- [Directions]
Please return every line of the records below that contains the word "light".

Web page edit records
########################################

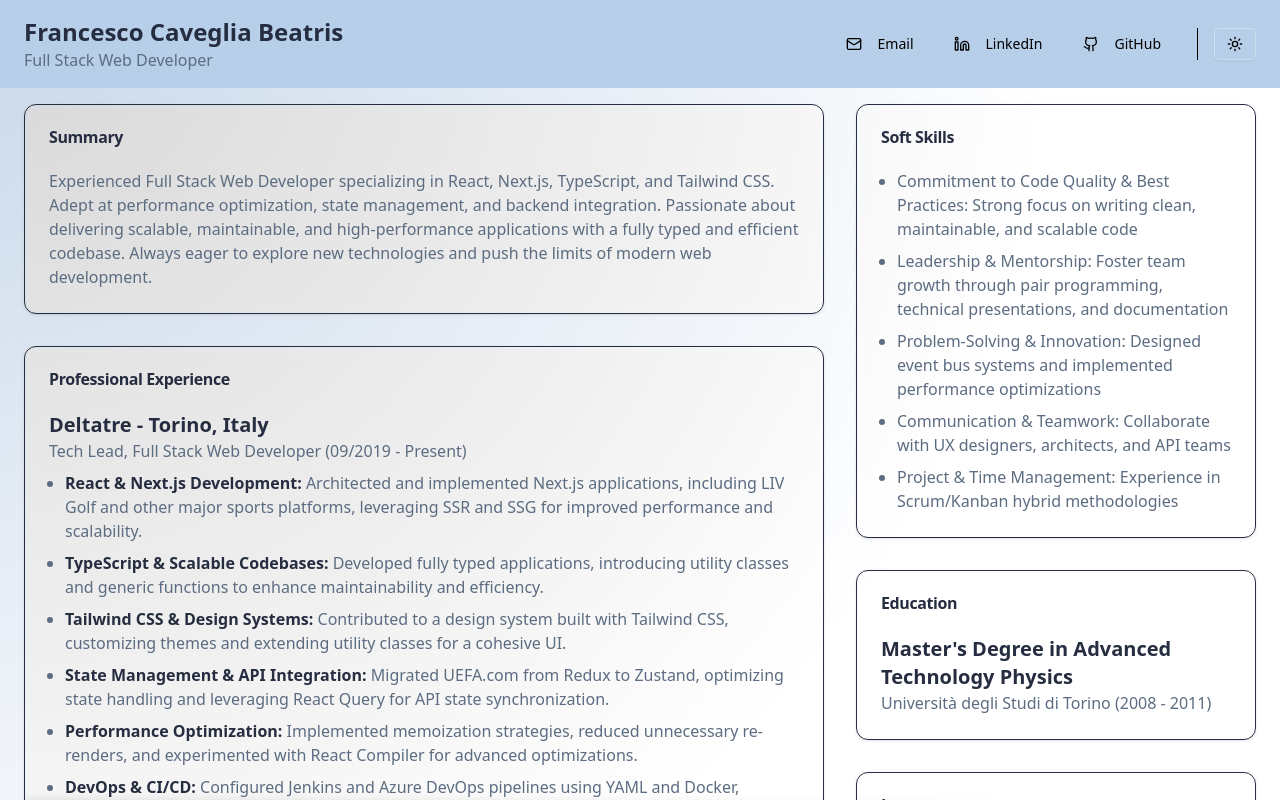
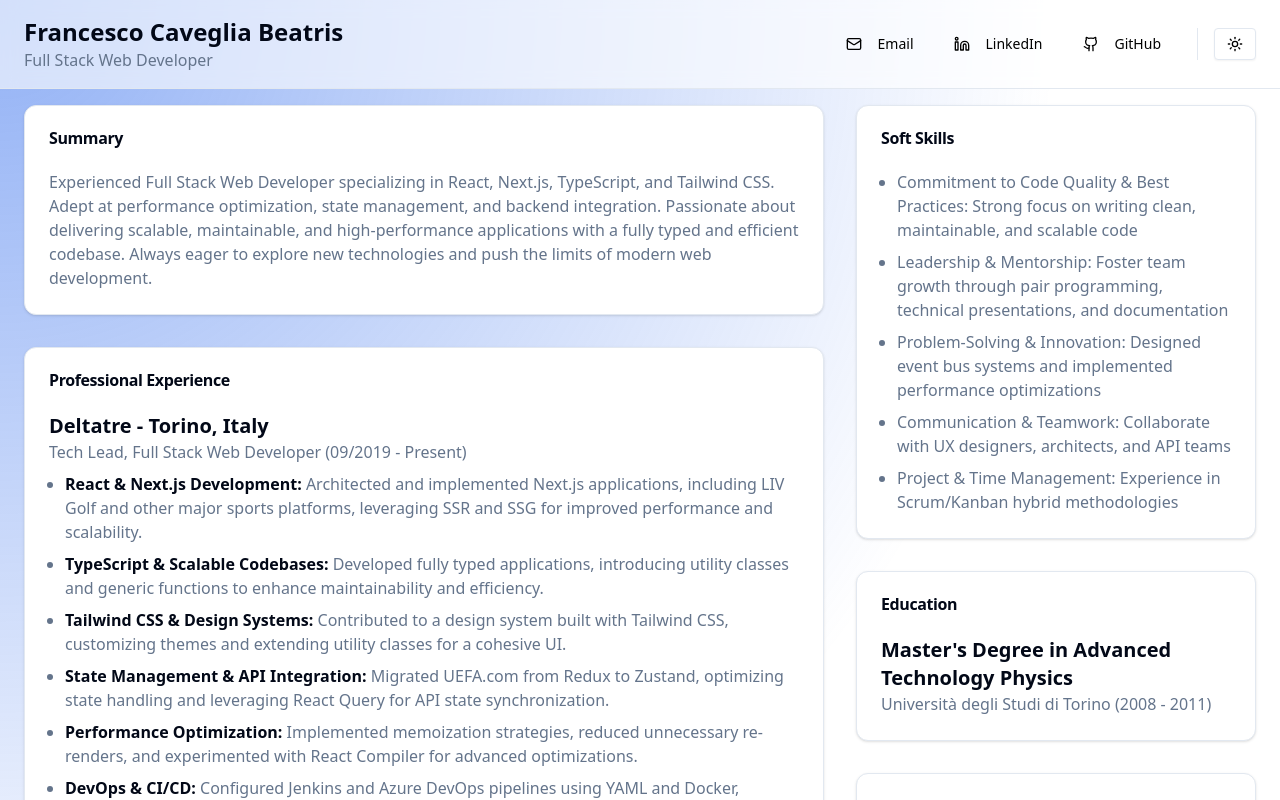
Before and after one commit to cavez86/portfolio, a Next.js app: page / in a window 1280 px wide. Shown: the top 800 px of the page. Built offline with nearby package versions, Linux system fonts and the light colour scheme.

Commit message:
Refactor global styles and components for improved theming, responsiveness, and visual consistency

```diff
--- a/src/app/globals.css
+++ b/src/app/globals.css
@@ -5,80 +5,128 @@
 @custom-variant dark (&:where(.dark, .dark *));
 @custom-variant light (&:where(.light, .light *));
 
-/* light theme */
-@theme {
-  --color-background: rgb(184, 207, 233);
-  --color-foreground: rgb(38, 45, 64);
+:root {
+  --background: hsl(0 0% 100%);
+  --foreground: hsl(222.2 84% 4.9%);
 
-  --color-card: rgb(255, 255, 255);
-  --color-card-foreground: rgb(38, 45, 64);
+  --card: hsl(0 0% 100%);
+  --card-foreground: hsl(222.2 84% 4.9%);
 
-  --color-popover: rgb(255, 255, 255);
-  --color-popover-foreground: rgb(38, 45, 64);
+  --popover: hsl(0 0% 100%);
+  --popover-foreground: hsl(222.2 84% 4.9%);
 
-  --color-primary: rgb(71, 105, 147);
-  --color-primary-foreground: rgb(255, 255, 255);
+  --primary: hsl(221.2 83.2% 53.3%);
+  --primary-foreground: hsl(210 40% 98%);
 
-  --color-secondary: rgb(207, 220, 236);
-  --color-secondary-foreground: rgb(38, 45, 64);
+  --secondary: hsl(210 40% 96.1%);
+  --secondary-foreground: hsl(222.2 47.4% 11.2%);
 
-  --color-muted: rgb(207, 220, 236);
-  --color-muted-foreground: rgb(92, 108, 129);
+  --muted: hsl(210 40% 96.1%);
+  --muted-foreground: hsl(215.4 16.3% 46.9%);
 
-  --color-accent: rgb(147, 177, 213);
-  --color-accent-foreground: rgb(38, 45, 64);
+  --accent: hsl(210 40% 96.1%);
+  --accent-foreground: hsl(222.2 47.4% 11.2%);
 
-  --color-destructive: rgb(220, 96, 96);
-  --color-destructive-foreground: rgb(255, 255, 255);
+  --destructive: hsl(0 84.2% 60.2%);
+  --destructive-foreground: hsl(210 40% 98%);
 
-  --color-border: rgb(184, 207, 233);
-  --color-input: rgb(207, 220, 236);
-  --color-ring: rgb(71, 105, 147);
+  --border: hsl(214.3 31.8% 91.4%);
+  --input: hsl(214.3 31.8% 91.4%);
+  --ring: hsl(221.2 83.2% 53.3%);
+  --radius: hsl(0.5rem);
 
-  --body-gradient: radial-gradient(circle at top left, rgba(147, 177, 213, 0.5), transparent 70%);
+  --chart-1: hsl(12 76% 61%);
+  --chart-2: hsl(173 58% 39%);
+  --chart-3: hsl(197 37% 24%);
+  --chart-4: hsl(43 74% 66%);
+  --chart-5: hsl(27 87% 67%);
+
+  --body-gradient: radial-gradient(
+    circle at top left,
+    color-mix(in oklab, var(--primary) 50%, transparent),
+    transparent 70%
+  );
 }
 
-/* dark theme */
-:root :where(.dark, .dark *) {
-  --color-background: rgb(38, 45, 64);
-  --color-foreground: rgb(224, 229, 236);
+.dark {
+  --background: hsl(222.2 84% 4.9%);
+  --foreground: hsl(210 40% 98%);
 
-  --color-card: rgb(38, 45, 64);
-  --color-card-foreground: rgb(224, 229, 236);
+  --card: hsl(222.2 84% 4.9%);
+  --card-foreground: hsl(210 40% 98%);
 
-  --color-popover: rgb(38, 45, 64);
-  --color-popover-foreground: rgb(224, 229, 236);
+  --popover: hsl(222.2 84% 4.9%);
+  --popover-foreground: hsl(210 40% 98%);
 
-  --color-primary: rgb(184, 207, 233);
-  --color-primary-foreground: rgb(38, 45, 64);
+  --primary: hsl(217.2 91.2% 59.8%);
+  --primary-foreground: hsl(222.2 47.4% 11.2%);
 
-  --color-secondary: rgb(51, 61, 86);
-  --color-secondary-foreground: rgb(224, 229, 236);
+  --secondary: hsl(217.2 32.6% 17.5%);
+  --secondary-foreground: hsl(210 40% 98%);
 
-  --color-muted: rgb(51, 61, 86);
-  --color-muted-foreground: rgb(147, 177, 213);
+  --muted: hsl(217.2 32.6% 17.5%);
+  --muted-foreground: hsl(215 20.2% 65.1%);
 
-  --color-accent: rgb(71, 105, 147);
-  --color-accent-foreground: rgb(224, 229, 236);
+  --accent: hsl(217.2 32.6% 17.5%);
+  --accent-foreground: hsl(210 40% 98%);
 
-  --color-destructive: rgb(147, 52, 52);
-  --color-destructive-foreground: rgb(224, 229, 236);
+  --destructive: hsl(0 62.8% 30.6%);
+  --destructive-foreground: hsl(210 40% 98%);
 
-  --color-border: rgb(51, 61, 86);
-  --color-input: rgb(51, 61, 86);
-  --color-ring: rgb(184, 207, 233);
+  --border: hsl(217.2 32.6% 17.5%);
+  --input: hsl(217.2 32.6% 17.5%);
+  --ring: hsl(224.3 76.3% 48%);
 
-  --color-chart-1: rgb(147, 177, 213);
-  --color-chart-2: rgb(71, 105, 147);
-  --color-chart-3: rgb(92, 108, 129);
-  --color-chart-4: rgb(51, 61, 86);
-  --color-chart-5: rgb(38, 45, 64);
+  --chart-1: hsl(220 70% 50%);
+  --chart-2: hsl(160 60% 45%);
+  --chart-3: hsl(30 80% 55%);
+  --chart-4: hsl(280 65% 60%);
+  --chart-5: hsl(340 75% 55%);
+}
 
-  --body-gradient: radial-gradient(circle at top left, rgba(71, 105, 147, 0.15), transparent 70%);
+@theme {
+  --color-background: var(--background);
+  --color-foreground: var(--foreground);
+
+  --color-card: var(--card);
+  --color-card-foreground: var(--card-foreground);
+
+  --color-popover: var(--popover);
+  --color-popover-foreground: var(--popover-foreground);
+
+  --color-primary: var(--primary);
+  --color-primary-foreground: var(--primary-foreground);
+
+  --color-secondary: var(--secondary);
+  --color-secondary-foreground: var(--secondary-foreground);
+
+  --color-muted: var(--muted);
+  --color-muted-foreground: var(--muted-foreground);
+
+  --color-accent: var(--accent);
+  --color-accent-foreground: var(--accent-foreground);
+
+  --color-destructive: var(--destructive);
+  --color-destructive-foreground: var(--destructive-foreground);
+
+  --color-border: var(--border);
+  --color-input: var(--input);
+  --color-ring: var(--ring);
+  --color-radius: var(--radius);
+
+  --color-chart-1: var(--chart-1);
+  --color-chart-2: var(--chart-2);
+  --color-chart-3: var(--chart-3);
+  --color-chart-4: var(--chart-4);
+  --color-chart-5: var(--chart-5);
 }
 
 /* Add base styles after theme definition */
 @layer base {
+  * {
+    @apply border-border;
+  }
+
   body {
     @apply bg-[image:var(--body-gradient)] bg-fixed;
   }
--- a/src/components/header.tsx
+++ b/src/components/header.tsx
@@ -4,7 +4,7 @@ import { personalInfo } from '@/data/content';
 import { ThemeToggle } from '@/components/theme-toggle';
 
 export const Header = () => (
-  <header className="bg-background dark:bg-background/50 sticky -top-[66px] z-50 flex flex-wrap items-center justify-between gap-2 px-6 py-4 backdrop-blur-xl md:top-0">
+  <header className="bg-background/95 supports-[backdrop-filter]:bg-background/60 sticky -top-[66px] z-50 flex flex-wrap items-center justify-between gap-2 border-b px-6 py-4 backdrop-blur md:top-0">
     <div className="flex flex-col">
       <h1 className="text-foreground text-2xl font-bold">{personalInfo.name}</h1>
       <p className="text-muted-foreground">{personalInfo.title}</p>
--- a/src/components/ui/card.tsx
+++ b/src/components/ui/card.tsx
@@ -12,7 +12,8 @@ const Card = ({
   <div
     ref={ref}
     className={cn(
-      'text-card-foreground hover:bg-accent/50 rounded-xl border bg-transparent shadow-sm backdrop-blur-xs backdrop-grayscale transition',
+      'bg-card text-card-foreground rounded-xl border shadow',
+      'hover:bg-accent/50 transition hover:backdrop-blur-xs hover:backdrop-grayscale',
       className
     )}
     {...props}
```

########################################

- [Task result]
Before and after one commit to cavez86/portfolio, a Next.js app: page / in a window 1280 px wide. Shown: the top 800 px of the page. Built offline with nearby package versions, Linux system fonts and the light colour scheme.
 @custom-variant light (&:where(.light, .light *));
-/* light theme */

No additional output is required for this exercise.